Task statement: Find all lines below containing the string "Active" and return them.

========

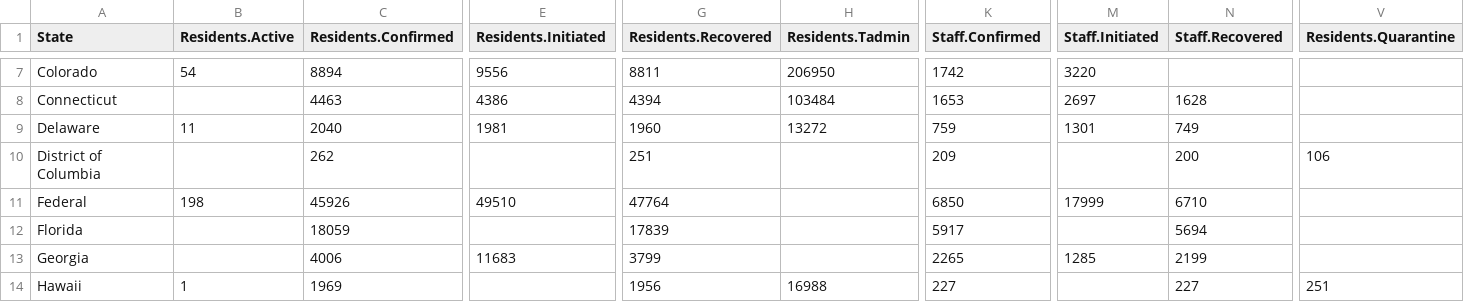
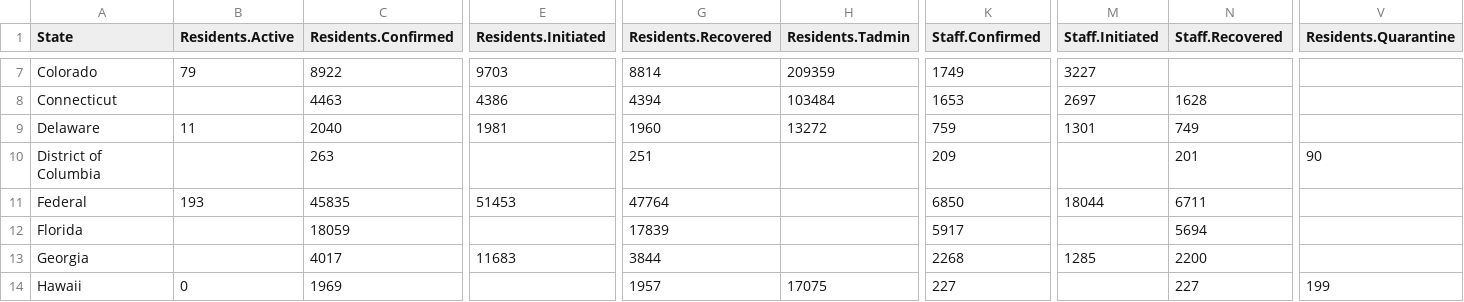
Before and after one commit to uclalawcovid19behindbars/data, a CSV file: latest-data/state_aggregate_counts.csv, drawn as a sheet; only a part is shown, gaps mark what is left out; the diff covers the shown part only; the diff names each change by its address in the sheet, - before the commit and + after, or states it on an @@ line.

```diff
--- a/latest-data/state_aggregate_counts.csv
+++ b/latest-data/state_aggregate_counts.csv
-B7 (Residents.Active): 54
+B7 (Residents.Active): 79
-C7 (Residents.Confirmed): 8894
+C7 (Residents.Confirmed): 8922
-E7 (Residents.Initiated): 9556
+E7 (Residents.Initiated): 9703
-G7 (Residents.Recovered): 8811
+G7 (Residents.Recovered): 8814
-H7 (Residents.Tadmin): 206950
+H7 (Residents.Tadmin): 209359
-K7 (Staff.Confirmed): 1742
+K7 (Staff.Confirmed): 1749
-M7 (Staff.Initiated): 3220
+M7 (Staff.Initiated): 3227
-C10 (Residents.Confirmed): 262
+C10 (Residents.Confirmed): 263
-N10 (Staff.Recovered): 200
+N10 (Staff.Recovered): 201
-V10 (Residents.Quarantine): 106
+V10 (Residents.Quarantine): 90
-B11 (Residents.Active): 198
+B11 (Residents.Active): 193
-C11 (Residents.Confirmed): 45926
+C11 (Residents.Confirmed): 45835
-E11 (Residents.Initiated): 49510
+E11 (Residents.Initiated): 51453
-M11 (Staff.Initiated): 17999
+M11 (Staff.Initiated): 18044
-N11 (Staff.Recovered): 6710
+N11 (Staff.Recovered): 6711
-C13 (Residents.Confirmed): 4006
+C13 (Residents.Confirmed): 4017
-G13 (Residents.Recovered): 3799
+G13 (Residents.Recovered): 3844
-K13 (Staff.Confirmed): 2265
+K13 (Staff.Confirmed): 2268
-N13 (Staff.Recovered): 2199
+N13 (Staff.Recovered): 2200
-B14 (Residents.Active): 1
+B14 (Residents.Active): 0
-G14 (Residents.Recovered): 1956
+G14 (Residents.Recovered): 1957
-H14 (Residents.Tadmin): 16988
+H14 (Residents.Tadmin): 17075
-V14 (Residents.Quarantine): 251
+V14 (Residents.Quarantine): 199
```
Also changed, not shown: 176 edited cells elsewhere in this file, latest-data/adult_facility_covid_counts.csv, latest-data/national_aggregate_counts.csv.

========

Result of this task:
-B7 (Residents.Active): 54
+B7 (Residents.Active): 79
-B11 (Residents.Active): 198
+B11 (Residents.Active): 193
-B14 (Residents.Active): 1
+B14 (Residents.Active): 0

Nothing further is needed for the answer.